You know those captions where Stan Lee used to tell you the image was so awesome that it would speak for itself and he wasn't going to say anything?  That's what I'm doing here.If there’s anything that showcases how good this run is, it’s issue #31, part of Last Stand of the Spirits of Vengeance.  After explaining how it’s ridiculous that God would only send His spirits to America and OF COURSE other countries would have Ghost Riders, we get one of the top 10 splash pages of all time: Spirits of Vengenance Through the Ages.

Russian Ghost Rider on a bear?  Check.  Shiva GR on a flaming elephant?  Absolutely.  Dog Sled Ghost rider?  Naturally!  Ghost Rider on a shark?  Fuck Yeah! I don’t care how his flame works underwater, I just need to read more about the adventures of Shark Rider (and thankfully the responses on the letter page show I’m not alone).
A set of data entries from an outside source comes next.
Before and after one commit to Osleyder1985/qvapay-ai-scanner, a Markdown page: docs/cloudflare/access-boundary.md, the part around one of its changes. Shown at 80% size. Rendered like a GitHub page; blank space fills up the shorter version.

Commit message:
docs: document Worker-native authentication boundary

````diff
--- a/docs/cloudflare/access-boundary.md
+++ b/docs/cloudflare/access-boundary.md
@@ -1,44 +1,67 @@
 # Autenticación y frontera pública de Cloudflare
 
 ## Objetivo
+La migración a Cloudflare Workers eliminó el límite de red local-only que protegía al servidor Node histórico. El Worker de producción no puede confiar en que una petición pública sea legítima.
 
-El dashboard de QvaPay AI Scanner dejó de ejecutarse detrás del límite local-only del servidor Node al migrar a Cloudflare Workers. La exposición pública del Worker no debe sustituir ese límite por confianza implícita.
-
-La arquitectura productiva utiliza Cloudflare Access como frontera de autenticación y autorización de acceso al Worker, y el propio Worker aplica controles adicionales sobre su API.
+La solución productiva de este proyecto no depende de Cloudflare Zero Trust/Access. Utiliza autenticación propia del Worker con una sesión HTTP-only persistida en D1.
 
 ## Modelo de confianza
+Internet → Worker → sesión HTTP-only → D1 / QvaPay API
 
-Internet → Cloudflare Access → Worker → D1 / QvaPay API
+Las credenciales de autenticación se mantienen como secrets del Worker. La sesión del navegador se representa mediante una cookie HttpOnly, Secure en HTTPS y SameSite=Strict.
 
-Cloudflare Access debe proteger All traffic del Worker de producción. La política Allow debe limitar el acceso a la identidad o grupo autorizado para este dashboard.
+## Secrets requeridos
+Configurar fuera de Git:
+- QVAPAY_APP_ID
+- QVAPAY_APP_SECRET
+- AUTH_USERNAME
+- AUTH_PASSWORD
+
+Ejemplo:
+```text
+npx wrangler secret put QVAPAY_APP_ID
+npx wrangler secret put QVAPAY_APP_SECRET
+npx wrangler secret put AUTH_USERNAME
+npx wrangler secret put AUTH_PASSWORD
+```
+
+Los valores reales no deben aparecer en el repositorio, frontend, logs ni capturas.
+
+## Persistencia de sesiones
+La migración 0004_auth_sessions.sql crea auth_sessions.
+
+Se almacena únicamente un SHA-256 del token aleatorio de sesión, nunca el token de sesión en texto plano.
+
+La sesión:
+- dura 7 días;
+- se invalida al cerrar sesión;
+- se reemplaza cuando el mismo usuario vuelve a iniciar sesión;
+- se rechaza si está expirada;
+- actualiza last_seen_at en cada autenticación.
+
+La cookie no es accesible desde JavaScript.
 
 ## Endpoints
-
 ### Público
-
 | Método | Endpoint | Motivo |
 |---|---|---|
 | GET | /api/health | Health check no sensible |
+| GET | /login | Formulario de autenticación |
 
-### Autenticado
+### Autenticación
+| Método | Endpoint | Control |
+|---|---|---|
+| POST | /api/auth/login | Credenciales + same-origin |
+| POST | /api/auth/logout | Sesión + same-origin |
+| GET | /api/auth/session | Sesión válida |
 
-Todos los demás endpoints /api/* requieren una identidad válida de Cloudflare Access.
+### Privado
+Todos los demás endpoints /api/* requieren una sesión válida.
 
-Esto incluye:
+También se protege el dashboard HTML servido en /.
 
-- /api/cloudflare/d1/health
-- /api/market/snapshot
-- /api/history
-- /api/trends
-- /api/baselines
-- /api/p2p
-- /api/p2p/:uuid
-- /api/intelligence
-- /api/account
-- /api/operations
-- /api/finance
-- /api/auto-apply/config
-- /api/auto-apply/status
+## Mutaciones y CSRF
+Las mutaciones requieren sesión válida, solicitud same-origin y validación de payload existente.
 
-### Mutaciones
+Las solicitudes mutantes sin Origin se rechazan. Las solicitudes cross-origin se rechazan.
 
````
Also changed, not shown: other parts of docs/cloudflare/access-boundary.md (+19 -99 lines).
Volume 7 of Ghost Rider never really concluded, it’s wrapping up in the pages of Ghost Rider: Heaven’s On Fire and then that’s it for Jason Aaron on Ghost Rider, at least for now.   But the sheer Awesomeness of his run there will keep me checking out his work on Wolverine and Punisher.  I can’t wait: assuming this was no fluke, I see him putting out some company owned books for a while to build a name for himself, and then we’re going to get a career-defining book out of him.  His Preacher*, to make another comparison to Garth Ennis.


* Assuming I didn’t just “predict the obvious” because it’s already out and called Scalped.